RECORDS FOR PROCESSING |

::::::

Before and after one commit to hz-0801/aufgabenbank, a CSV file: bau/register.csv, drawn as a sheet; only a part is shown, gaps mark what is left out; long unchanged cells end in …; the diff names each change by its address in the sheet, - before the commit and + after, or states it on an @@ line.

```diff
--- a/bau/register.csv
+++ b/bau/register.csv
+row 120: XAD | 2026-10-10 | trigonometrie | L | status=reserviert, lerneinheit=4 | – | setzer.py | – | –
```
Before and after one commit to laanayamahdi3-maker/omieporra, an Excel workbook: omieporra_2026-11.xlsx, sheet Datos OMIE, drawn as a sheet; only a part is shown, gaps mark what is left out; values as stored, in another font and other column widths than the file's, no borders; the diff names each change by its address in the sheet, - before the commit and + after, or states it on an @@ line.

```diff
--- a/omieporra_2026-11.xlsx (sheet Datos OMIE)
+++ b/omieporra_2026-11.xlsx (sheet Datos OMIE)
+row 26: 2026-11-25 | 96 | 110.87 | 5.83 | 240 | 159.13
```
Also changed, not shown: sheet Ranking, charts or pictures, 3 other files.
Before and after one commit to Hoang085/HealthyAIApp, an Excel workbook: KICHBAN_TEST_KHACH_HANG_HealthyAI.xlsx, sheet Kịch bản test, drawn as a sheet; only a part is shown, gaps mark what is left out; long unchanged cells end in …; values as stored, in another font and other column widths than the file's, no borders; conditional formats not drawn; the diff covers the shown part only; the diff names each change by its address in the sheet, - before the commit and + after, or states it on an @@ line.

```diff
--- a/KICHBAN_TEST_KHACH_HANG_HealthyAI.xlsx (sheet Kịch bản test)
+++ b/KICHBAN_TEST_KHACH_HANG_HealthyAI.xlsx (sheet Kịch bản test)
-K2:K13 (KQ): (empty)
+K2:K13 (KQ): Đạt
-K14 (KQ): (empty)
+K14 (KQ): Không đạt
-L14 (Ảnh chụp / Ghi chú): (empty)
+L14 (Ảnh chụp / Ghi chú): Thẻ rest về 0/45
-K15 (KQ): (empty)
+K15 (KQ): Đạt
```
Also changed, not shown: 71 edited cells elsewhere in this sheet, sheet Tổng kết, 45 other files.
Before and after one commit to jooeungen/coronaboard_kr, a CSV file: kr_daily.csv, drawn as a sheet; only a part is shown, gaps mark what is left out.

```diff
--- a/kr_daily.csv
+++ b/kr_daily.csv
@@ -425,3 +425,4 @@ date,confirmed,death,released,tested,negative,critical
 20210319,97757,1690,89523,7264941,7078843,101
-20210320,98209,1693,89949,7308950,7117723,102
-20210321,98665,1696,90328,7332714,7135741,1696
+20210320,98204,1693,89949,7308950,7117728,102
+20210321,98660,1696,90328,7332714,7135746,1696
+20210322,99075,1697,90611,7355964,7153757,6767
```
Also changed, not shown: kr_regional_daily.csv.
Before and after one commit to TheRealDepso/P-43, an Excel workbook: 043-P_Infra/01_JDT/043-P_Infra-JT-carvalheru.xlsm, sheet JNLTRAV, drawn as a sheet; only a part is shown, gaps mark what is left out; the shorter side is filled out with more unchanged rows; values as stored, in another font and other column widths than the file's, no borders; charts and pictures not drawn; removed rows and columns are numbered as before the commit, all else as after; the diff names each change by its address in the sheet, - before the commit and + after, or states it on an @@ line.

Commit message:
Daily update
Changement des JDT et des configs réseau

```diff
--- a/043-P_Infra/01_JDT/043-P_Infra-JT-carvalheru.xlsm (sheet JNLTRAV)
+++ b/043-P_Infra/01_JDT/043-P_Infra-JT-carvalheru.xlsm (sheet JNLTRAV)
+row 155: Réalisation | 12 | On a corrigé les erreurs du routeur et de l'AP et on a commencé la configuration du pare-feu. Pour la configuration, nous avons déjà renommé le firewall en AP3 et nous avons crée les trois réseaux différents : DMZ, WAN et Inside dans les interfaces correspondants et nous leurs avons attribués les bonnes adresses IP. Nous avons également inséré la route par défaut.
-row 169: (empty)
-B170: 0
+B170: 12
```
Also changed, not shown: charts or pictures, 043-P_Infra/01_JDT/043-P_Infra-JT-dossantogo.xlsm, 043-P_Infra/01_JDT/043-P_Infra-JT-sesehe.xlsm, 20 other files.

::::::

WHAT IS NEEDED | In the answer, each line of the data must appear exactly as written.

EXERCISE RESPONSE |
Before and after one commit to hz-0801/aufgabenbank, a CSV file: bau/register.csv, drawn as a sheet; only a part is shown, gaps mark what is left out; long unchanged cells end in …; the diff names each change by its address in the sheet, - before the commit and + after, or states it on an @@ line.

```diff
--- a/bau/register.csv
+++ b/bau/register.csv
+row 120: XAD | 2026-10-10 | trigonometrie | L | status=reserviert, lerneinheit=4 | – | setzer.py | – | –
```
Before and after one commit to laanayamahdi3-maker/omieporra, an Excel workbook: omieporra_2026-11.xlsx, sheet Datos OMIE, drawn as a sheet; only a part is shown, gaps mark what is left out; values as stored, in another font and other column widths than the file's, no borders; the diff names each change by its address in the sheet, - before the commit and + after, or states it on an @@ line.

```diff
--- a/omieporra_2026-11.xlsx (sheet Datos OMIE)
+++ b/omieporra_2026-11.xlsx (sheet Datos OMIE)
+row 26: 2026-11-25 | 96 | 110.87 | 5.83 | 240 | 159.13
```
Also changed, not shown: sheet Ranking, charts or pictures, 3 other files.
Before and after one commit to Hoang085/HealthyAIApp, an Excel workbook: KICHBAN_TEST_KHACH_HANG_HealthyAI.xlsx, sheet Kịch bản test, drawn as a sheet; only a part is shown, gaps mark what is left out; long unchanged cells end in …; values as stored, in another font and other column widths than the file's, no borders; conditional formats not drawn; the diff covers the shown part only; the diff names each change by its address in the sheet, - before the commit and + after, or states it on an @@ line.

```diff
--- a/KICHBAN_TEST_KHACH_HANG_HealthyAI.xlsx (sheet Kịch bản test)
+++ b/KICHBAN_TEST_KHACH_HANG_HealthyAI.xlsx (sheet Kịch bản test)
-K2:K13 (KQ): (empty)
+K2:K13 (KQ): Đạt
-K14 (KQ): (empty)
+K14 (KQ): Không đạt
-L14 (Ảnh chụp / Ghi chú): (empty)
+L14 (Ảnh chụp / Ghi chú): Thẻ rest về 0/45
-K15 (KQ): (empty)
+K15 (KQ): Đạt
```
Also changed, not shown: 71 edited cells elsewhere in this sheet, sheet Tổng kết, 45 other files.
Before and after one commit to jooeungen/coronaboard_kr, a CSV file: kr_daily.csv, drawn as a sheet; only a part is shown, gaps mark what is left out.

```diff
--- a/kr_daily.csv
+++ b/kr_daily.csv
@@ -425,3 +425,4 @@ date,confirmed,death,released,tested,negative,critical
 20210319,97757,1690,89523,7264941,7078843,101
-20210320,98209,1693,89949,7308950,7117723,102
-20210321,98665,1696,90328,7332714,7135741,1696
+20210320,98204,1693,89949,7308950,7117728,102
+20210321,98660,1696,90328,7332714,7135746,1696
+20210322,99075,1697,90611,7355964,7153757,6767
```
Also changed, not shown: kr_regional_daily.csv.
Before and after one commit to TheRealDepso/P-43, an Excel workbook: 043-P_Infra/01_JDT/043-P_Infra-JT-carvalheru.xlsm, sheet JNLTRAV, drawn as a sheet; only a part is shown, gaps mark what is left out; the shorter side is filled out with more unchanged rows; values as stored, in another font and other column widths than the file's, no borders; charts and pictures not drawn; removed rows and columns are numbered as before the commit, all else as after; the diff names each change by its address in the sheet, - before the commit and + after, or states it on an @@ line.

Commit message:
Daily update
Changement des JDT et des configs réseau

```diff
--- a/043-P_Infra/01_JDT/043-P_Infra-JT-carvalheru.xlsm (sheet JNLTRAV)
+++ b/043-P_Infra/01_JDT/043-P_Infra-JT-carvalheru.xlsm (sheet JNLTRAV)
+row 155: Réalisation | 12 | On a corrigé les erreurs du routeur et de l'AP et on a commencé la configuration du pare-feu. Pour la configuration, nous avons déjà renommé le firewall en AP3 et nous avons crée les trois réseaux différents : DMZ, WAN et Inside dans les interfaces correspondants et nous leurs avons attribués les bonnes adresses IP. Nous avons également inséré la route par défaut.
-row 169: (empty)
-B170: 0
+B170: 12
```
Also changed, not shown: charts or pictures, 043-P_Infra/01_JDT/043-P_Infra-JT-dossantogo.xlsm, 043-P_Infra/01_JDT/043-P_Infra-JT-sesehe.xlsm, 20 other files.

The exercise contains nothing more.